● **WHAT IS REQUIRED**
Below are records; count how many of their lines contain the word "background" and give the number alone.
DATA EXTRACTS below:
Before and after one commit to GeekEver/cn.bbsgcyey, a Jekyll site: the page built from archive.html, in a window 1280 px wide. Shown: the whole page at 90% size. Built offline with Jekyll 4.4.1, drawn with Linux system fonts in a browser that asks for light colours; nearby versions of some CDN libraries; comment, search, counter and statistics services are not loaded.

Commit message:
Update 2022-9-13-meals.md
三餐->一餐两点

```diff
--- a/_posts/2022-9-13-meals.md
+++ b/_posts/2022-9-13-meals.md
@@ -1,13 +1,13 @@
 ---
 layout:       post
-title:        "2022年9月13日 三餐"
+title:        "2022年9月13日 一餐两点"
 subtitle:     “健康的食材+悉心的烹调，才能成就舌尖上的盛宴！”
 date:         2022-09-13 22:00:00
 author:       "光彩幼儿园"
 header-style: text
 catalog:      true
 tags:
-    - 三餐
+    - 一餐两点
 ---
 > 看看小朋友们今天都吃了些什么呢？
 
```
End of DATA EXTRACTS.
DATA EXTRACTS below:
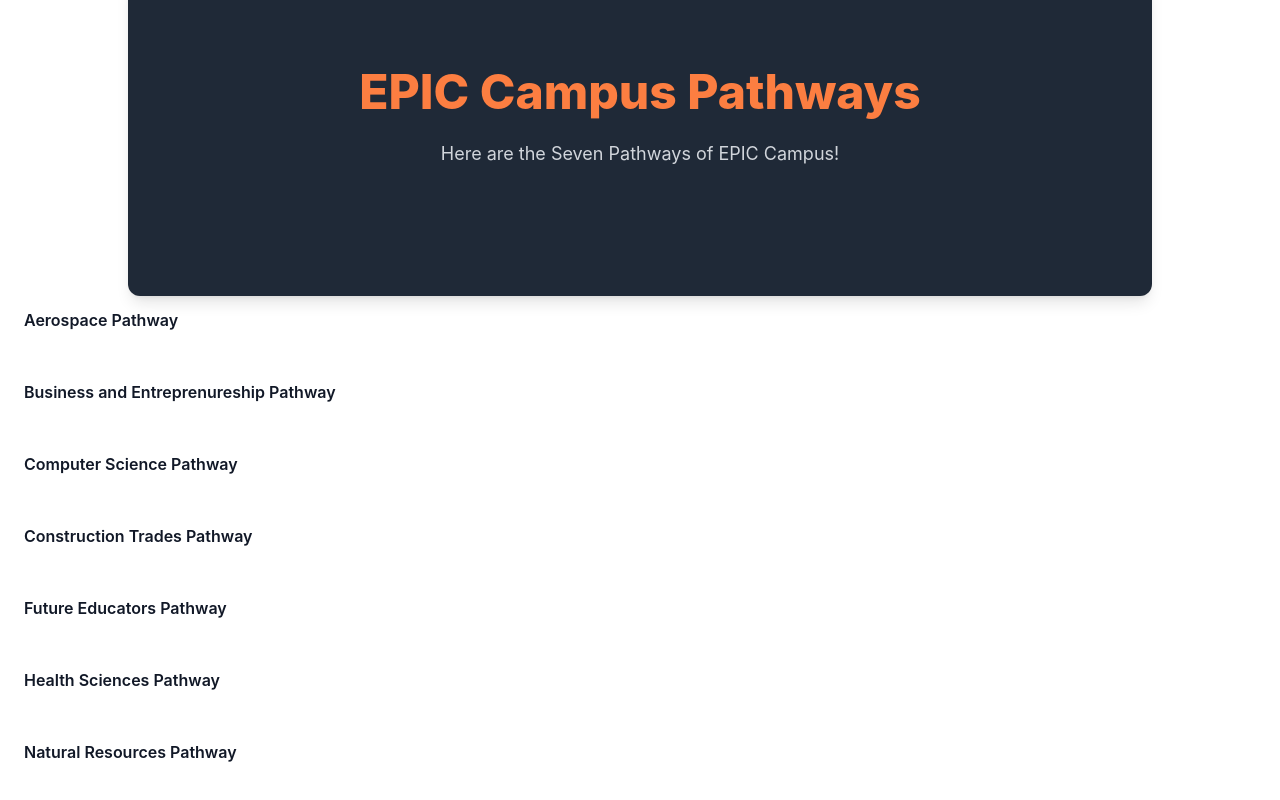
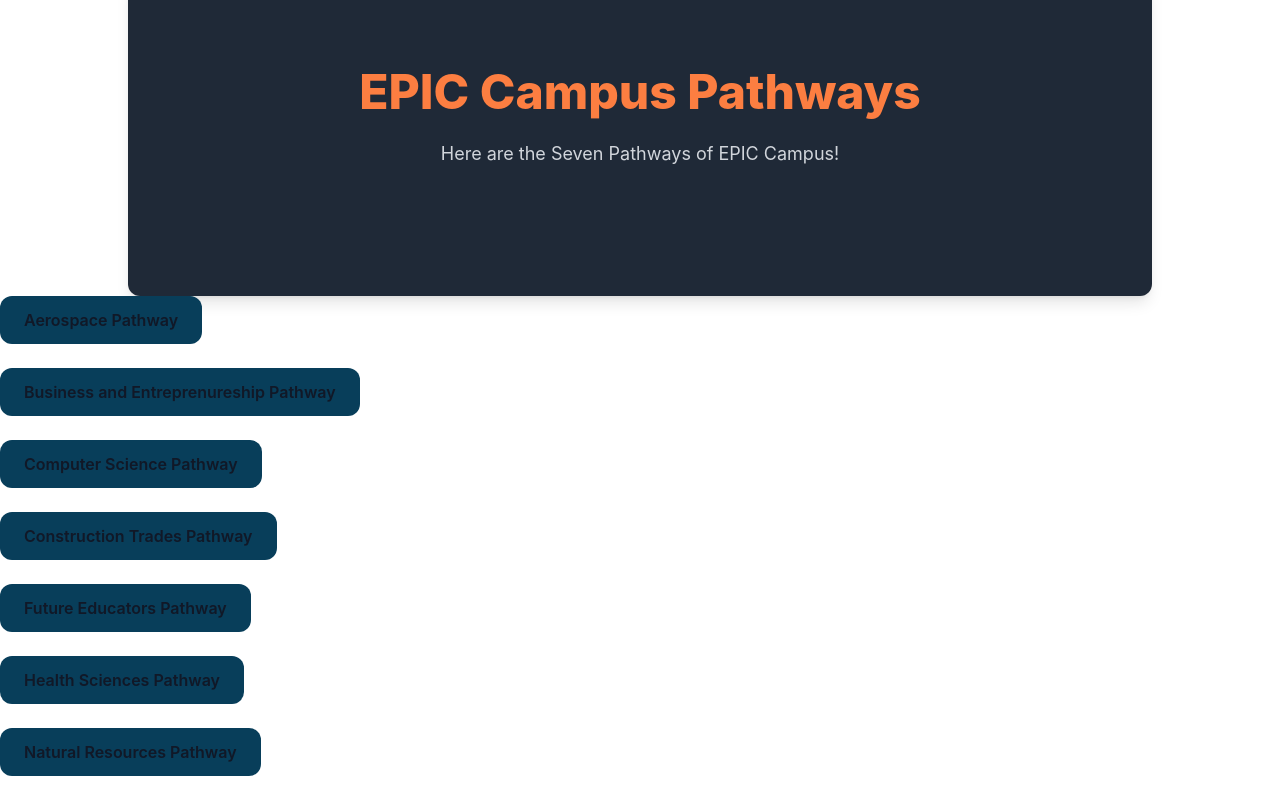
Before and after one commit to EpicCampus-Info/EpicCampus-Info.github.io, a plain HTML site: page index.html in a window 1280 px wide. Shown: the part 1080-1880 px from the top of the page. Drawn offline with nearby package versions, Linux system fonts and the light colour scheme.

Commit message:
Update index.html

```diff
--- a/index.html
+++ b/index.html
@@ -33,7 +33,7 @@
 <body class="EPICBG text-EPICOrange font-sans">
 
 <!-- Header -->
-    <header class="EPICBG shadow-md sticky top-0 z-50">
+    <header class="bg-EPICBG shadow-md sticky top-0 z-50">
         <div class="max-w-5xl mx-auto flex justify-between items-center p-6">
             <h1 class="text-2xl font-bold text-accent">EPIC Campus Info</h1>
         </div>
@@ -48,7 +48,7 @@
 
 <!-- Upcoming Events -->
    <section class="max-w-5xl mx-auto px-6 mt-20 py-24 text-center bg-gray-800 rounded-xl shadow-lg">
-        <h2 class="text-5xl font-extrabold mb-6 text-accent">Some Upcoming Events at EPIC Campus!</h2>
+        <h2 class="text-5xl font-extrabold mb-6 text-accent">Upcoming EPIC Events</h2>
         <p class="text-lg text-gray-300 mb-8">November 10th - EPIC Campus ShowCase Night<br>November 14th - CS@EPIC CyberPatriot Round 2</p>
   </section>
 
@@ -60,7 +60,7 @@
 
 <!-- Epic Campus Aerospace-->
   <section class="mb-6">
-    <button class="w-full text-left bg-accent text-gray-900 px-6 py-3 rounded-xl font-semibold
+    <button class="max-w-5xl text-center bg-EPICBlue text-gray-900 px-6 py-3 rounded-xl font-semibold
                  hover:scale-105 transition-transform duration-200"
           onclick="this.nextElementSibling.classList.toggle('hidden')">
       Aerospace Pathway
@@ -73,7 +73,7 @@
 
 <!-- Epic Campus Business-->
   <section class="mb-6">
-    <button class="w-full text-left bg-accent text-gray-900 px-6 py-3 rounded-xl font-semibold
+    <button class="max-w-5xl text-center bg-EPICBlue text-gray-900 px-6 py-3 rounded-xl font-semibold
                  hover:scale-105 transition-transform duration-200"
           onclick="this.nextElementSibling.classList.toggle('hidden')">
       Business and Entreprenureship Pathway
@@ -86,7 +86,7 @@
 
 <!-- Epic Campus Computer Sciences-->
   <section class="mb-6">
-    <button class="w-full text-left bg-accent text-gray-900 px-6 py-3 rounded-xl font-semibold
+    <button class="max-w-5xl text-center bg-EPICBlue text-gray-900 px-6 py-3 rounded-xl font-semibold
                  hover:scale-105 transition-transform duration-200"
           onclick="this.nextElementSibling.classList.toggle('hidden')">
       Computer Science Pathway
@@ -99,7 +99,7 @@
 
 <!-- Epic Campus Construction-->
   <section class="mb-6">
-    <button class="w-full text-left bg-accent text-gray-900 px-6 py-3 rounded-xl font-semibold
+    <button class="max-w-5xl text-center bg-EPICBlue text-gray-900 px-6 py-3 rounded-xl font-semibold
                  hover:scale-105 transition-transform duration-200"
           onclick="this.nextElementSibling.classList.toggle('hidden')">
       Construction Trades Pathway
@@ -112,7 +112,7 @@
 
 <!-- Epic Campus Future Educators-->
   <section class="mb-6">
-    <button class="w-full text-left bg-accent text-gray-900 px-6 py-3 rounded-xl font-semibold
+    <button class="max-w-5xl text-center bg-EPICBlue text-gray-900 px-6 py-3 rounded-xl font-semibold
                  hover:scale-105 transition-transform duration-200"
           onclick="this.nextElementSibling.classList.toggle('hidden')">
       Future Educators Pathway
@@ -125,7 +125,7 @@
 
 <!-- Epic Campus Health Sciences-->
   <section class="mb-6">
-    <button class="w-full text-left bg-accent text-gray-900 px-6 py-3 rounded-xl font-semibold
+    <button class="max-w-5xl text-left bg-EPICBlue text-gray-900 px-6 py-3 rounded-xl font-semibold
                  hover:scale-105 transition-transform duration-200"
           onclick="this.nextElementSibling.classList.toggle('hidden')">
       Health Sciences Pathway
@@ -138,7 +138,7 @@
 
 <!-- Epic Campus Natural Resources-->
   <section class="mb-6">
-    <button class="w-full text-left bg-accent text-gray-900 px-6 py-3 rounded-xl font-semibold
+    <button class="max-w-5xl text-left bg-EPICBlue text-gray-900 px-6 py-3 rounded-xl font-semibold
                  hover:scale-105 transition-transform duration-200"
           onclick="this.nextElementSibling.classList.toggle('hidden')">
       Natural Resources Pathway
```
End of DATA EXTRACTS.
DATA EXTRACTS below:
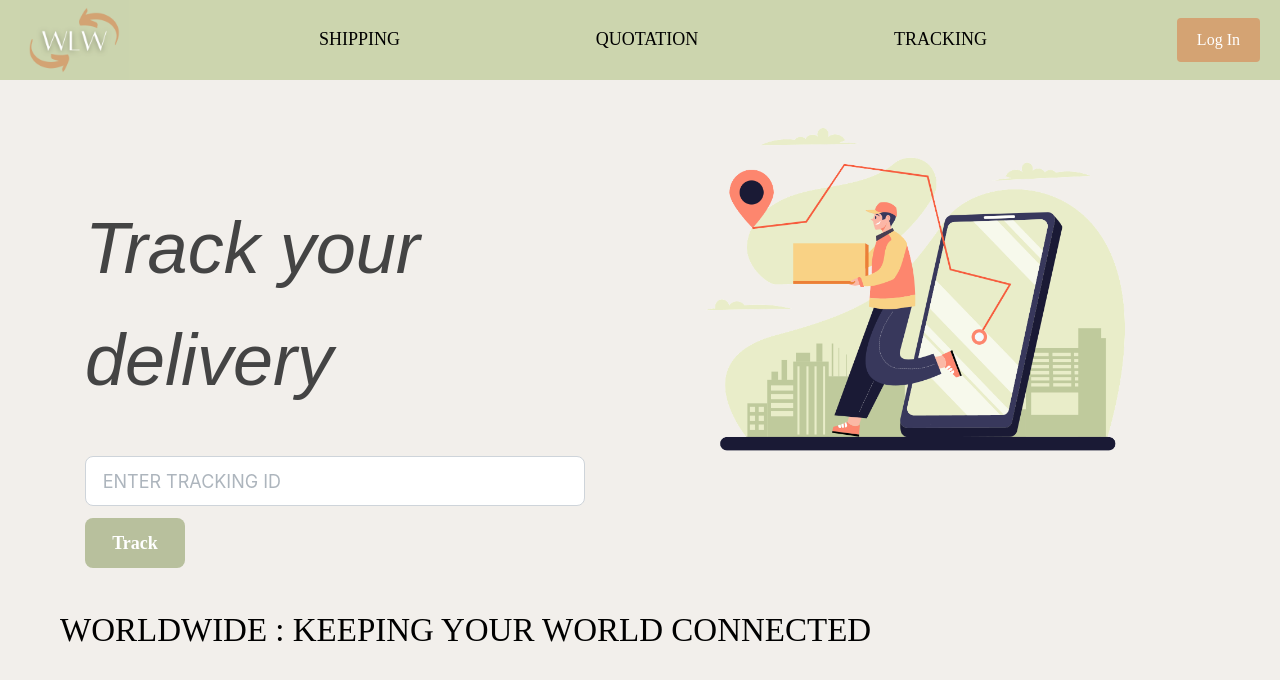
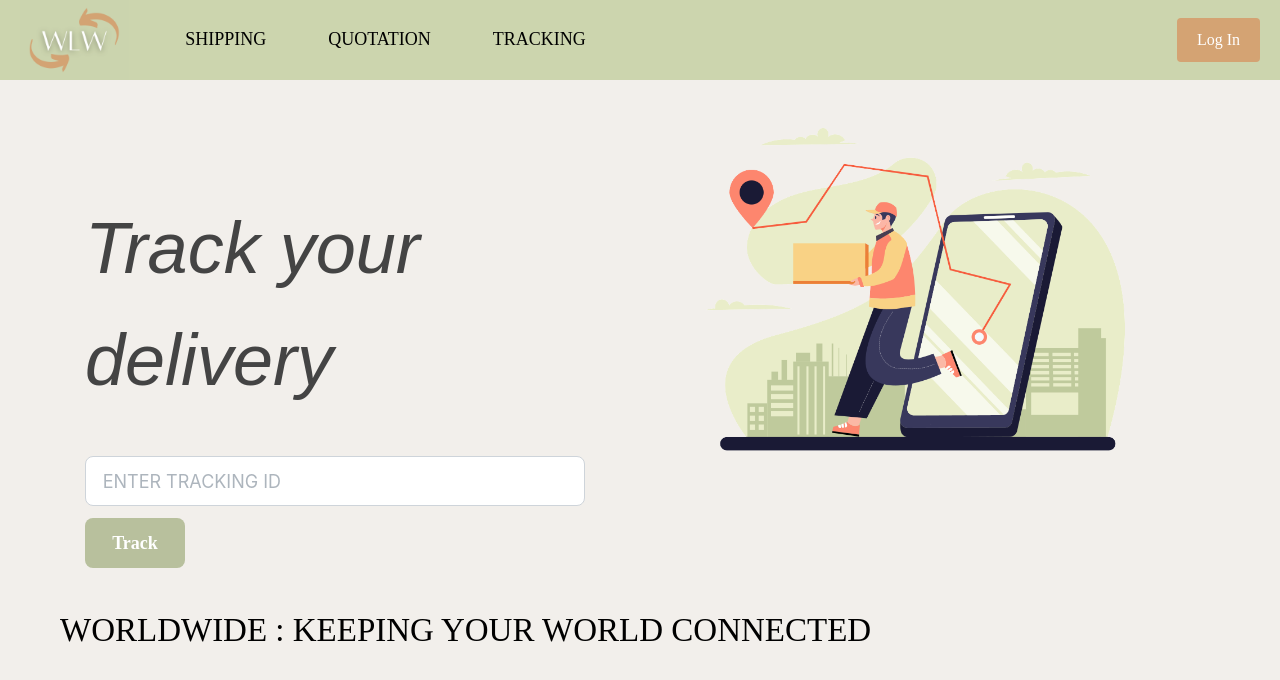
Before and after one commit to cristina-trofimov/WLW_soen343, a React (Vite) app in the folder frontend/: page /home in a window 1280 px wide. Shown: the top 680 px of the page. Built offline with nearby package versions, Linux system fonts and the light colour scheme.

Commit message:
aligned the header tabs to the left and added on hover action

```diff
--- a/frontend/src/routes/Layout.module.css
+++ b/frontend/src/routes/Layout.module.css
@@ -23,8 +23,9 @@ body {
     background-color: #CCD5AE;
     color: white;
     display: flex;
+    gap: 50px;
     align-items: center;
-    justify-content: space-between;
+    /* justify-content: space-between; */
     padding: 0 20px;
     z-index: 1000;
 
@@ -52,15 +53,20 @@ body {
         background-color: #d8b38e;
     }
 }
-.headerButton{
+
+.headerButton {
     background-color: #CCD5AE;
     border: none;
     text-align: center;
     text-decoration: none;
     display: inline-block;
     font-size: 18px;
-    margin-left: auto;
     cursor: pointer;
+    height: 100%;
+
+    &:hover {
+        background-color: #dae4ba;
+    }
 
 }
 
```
End of DATA EXTRACTS.
● **FINAL ANSWER**
4